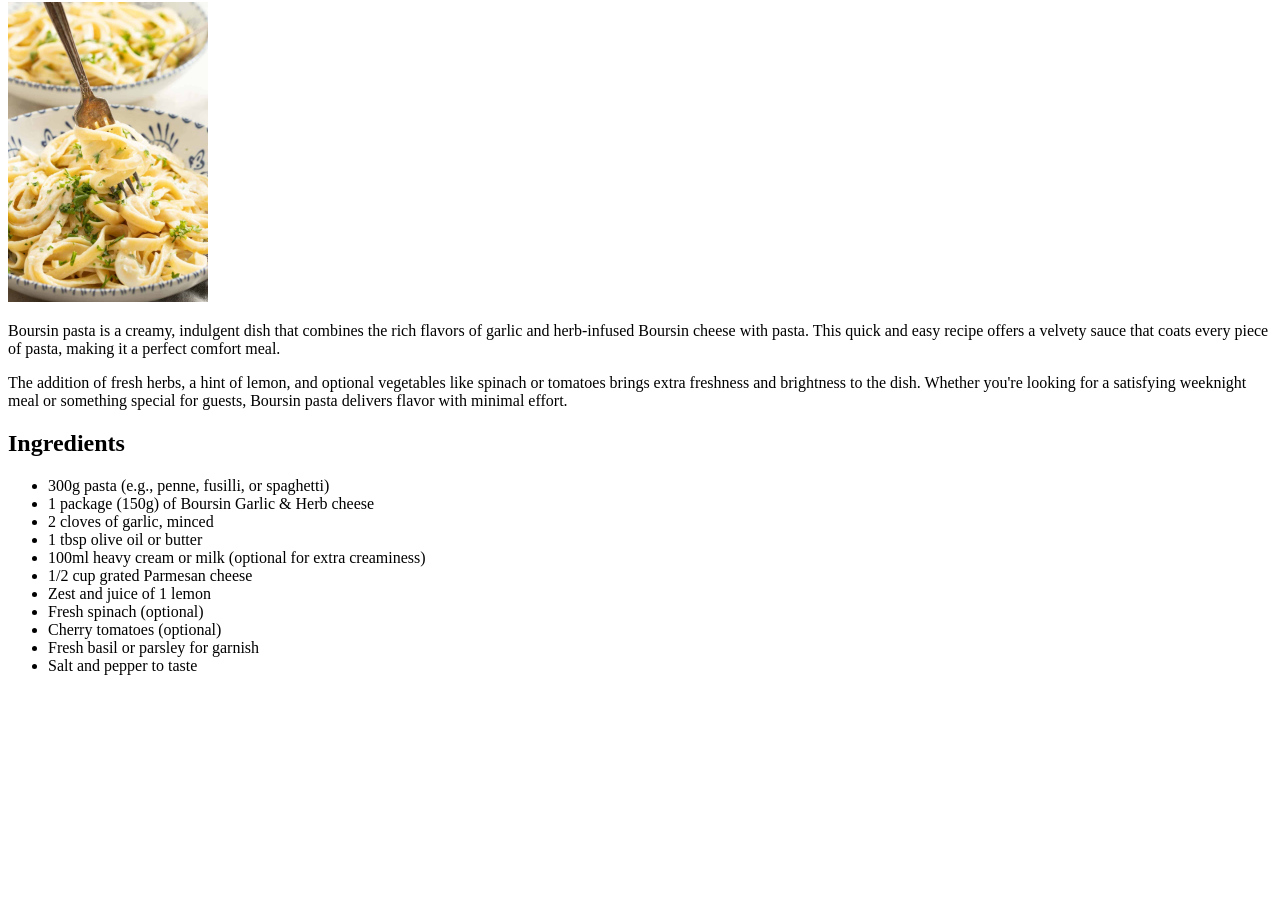
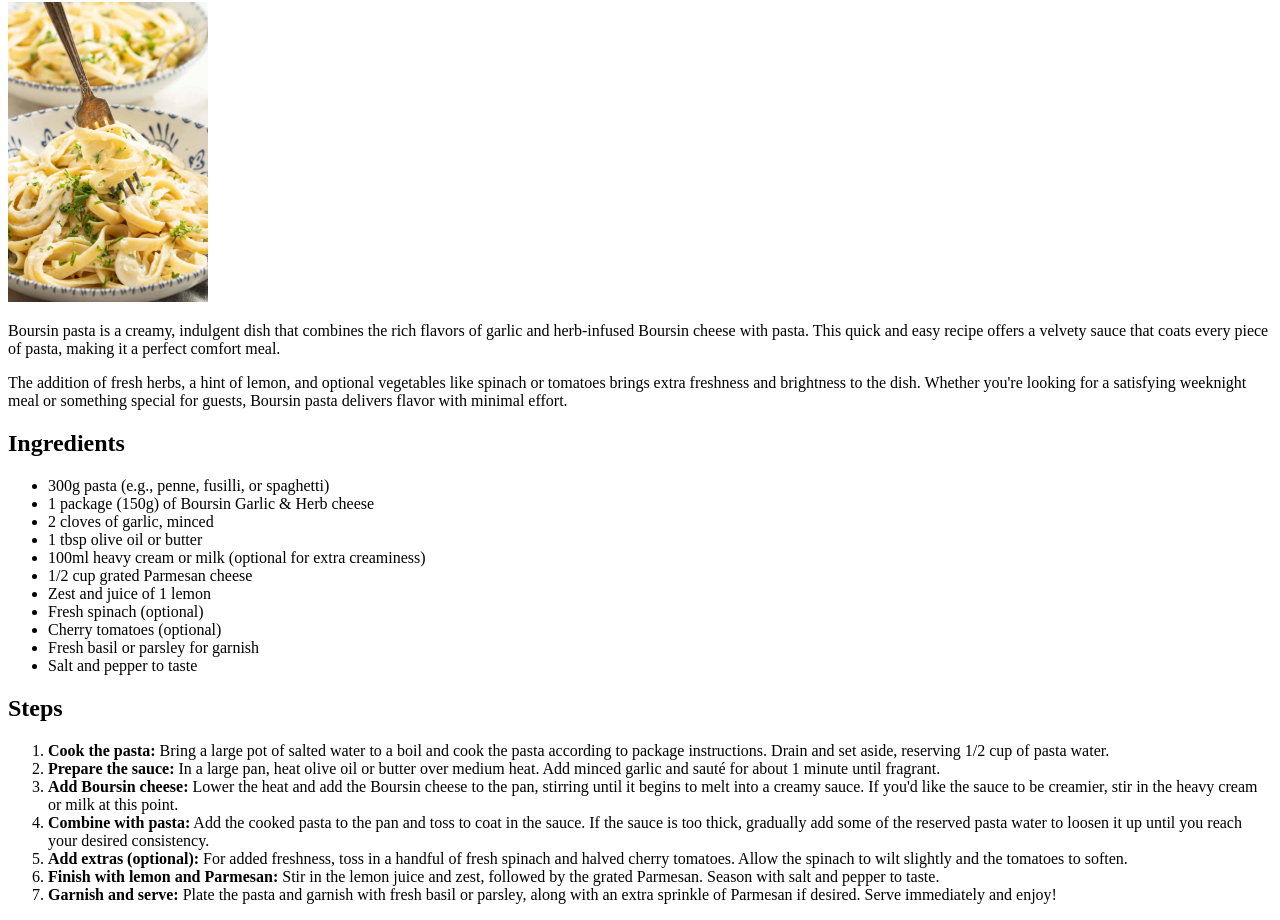
Before and after one commit to momoje/Recipes, a plain HTML site: page recipes/boursin_pasta.html in a window 1280 px wide. Shown: the part 78-998 px from the top of the page. Before the commit the page ends 800 px from the top, so only its background shows below. Drawn offline with Linux system fonts and the light colour scheme.

Commit message:
add ingredient list and recipe steps
Used an unordered list and ordered list to display recipe ingredients and steps

```diff
--- a/recipes/boursin_pasta.html
+++ b/recipes/boursin_pasta.html
@@ -34,5 +34,17 @@
         <li>Salt and pepper to taste</li>
     </ul>
 
+    <h2>Steps</h2>
+
+    <ol>
+        <li><strong>Cook the pasta:</strong> Bring a large pot of salted water to a boil and cook the pasta according to package instructions. Drain and set aside, reserving 1/2 cup of pasta water.</li>
+        <li><strong>Prepare the sauce:</strong> In a large pan, heat olive oil or butter over medium heat. Add minced garlic and sauté for about 1 minute until fragrant.</li>
+        <li><strong>Add Boursin cheese:</strong> Lower the heat and add the Boursin cheese to the pan, stirring until it begins to melt into a creamy sauce. If you'd like the sauce to be creamier, stir in the heavy cream or milk at this point.</li>
+        <li><strong>Combine with pasta:</strong> Add the cooked pasta to the pan and toss to coat in the sauce. If the sauce is too thick, gradually add some of the reserved pasta water to loosen it up until you reach your desired consistency.</li>
+        <li><strong>Add extras (optional): </strong>For added freshness, toss in a handful of fresh spinach and halved cherry tomatoes. Allow the spinach to wilt slightly and the tomatoes to soften.</li>
+        <li><strong>Finish with lemon and Parmesan:</strong> Stir in the lemon juice and zest, followed by the grated Parmesan. Season with salt and pepper to taste.</li>
+        <li><strong>Garnish and serve:</strong> Plate the pasta and garnish with fresh basil or parsley, along with an extra sprinkle of Parmesan if desired. Serve immediately and enjoy!</li>
+    </ol>
+
 </body>
 </html>
```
◇ ◇ ◇
All records above are to be printed exactly, minus the pictures they contain.

Before and after one commit to momoje/Recipes, a plain HTML site: page recipes/boursin_pasta.html in a window 1280 px wide. Shown: the part 78-998 px from the top of the page. Before the commit the page ends 800 px from the top, so only its background shows below. Drawn offline with Linux system fonts and the light colour scheme.

Commit message:
add ingredient list and recipe steps
Used an unordered list and ordered list to display recipe ingredients and steps

```diff
--- a/recipes/boursin_pasta.html
+++ b/recipes/boursin_pasta.html
@@ -34,5 +34,17 @@
         <li>Salt and pepper to taste</li>
     </ul>
 
+    <h2>Steps</h2>
+
+    <ol>
+        <li><strong>Cook the pasta:</strong> Bring a large pot of salted water to a boil and cook the pasta according to package instructions. Drain and set aside, reserving 1/2 cup of pasta water.</li>
+        <li><strong>Prepare the sauce:</strong> In a large pan, heat olive oil or butter over medium heat. Add minced garlic and sauté for about 1 minute until fragrant.</li>
+        <li><strong>Add Boursin cheese:</strong> Lower the heat and add the Boursin cheese to the pan, stirring until it begins to melt into a creamy sauce. If you'd like the sauce to be creamier, stir in the heavy cream or milk at this point.</li>
+        <li><strong>Combine with pasta:</strong> Add the cooked pasta to the pan and toss to coat in the sauce. If the sauce is too thick, gradually add some of the reserved pasta water to loosen it up until you reach your desired consistency.</li>
+        <li><strong>Add extras (optional): </strong>For added freshness, toss in a handful of fresh spinach and halved cherry tomatoes. Allow the spinach to wilt slightly and the tomatoes to soften.</li>
+        <li><strong>Finish with lemon and Parmesan:</strong> Stir in the lemon juice and zest, followed by the grated Parmesan. Season with salt and pepper to taste.</li>
+        <li><strong>Garnish and serve:</strong> Plate the pasta and garnish with fresh basil or parsley, along with an extra sprinkle of Parmesan if desired. Serve immediately and enjoy!</li>
+    </ol>
+
 </body>
 </html>
```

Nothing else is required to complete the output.